» **Description of the task**:
Find every line in the records below that holds the word "ipynb", and copy it out.

(Stored items)

[Start of section]

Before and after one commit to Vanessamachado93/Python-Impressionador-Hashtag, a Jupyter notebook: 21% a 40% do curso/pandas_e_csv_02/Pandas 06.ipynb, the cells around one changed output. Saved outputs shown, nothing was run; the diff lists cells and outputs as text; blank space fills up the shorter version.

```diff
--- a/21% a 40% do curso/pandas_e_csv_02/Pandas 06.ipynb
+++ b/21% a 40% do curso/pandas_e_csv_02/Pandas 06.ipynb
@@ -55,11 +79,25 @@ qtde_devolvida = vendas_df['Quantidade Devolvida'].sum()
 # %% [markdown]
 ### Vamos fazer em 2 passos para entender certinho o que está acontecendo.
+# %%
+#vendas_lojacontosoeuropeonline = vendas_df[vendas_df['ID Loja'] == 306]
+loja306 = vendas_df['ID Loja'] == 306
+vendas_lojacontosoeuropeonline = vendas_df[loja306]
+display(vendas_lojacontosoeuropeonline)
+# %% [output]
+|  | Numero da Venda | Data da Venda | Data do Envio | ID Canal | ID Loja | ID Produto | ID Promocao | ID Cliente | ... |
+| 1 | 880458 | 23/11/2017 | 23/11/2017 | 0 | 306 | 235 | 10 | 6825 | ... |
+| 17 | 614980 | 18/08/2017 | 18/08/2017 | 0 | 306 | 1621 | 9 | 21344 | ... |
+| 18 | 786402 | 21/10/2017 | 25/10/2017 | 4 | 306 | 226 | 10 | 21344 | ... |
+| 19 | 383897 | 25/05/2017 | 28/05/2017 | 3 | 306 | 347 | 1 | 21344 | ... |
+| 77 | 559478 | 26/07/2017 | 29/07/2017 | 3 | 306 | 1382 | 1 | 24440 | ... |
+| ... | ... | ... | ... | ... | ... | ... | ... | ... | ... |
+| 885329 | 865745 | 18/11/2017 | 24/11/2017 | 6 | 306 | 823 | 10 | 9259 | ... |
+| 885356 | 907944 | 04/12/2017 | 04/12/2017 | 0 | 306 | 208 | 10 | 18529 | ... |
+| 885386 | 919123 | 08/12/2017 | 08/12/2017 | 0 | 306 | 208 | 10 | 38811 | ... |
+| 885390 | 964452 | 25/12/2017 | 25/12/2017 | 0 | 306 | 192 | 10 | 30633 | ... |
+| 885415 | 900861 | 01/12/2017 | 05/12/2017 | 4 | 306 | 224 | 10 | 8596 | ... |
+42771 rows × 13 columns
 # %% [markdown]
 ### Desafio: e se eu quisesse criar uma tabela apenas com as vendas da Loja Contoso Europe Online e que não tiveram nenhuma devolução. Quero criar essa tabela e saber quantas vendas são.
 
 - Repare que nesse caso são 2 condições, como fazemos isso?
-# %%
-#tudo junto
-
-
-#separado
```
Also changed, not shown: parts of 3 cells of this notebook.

[End of section]
[Start of section]

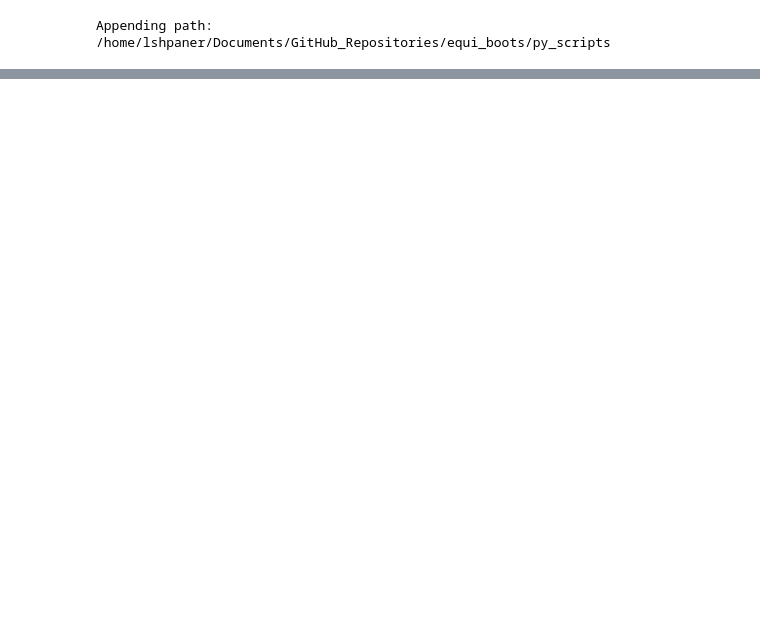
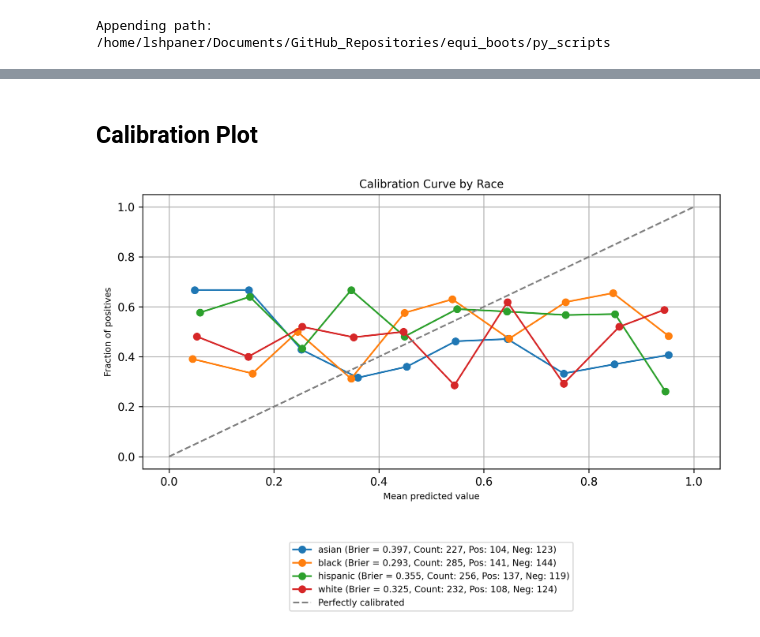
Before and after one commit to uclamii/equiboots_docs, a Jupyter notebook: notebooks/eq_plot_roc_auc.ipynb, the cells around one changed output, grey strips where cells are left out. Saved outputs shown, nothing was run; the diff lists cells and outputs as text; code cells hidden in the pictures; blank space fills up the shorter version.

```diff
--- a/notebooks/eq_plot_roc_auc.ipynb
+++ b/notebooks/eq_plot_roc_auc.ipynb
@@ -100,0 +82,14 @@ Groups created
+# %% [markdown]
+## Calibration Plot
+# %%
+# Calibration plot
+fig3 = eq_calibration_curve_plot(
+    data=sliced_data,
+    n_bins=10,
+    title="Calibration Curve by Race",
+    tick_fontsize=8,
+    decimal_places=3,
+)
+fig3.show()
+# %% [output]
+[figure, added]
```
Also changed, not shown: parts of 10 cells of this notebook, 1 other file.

[End of section]

» **Exercise result**:
Before and after one commit to Vanessamachado93/Python-Impressionador-Hashtag, a Jupyter notebook: 21% a 40% do curso/pandas_e_csv_02/Pandas 06.ipynb, the cells around one changed output. Saved outputs shown, nothing was run; the diff lists cells and outputs as text; blank space fills up the shorter version.
--- a/21% a 40% do curso/pandas_e_csv_02/Pandas 06.ipynb
+++ b/21% a 40% do curso/pandas_e_csv_02/Pandas 06.ipynb
Before and after one commit to uclamii/equiboots_docs, a Jupyter notebook: notebooks/eq_plot_roc_auc.ipynb, the cells around one changed output, grey strips where cells are left out. Saved outputs shown, nothing was run; the diff lists cells and outputs as text; code cells hidden in the pictures; blank space fills up the shorter version.
--- a/notebooks/eq_plot_roc_auc.ipynb
+++ b/notebooks/eq_plot_roc_auc.ipynb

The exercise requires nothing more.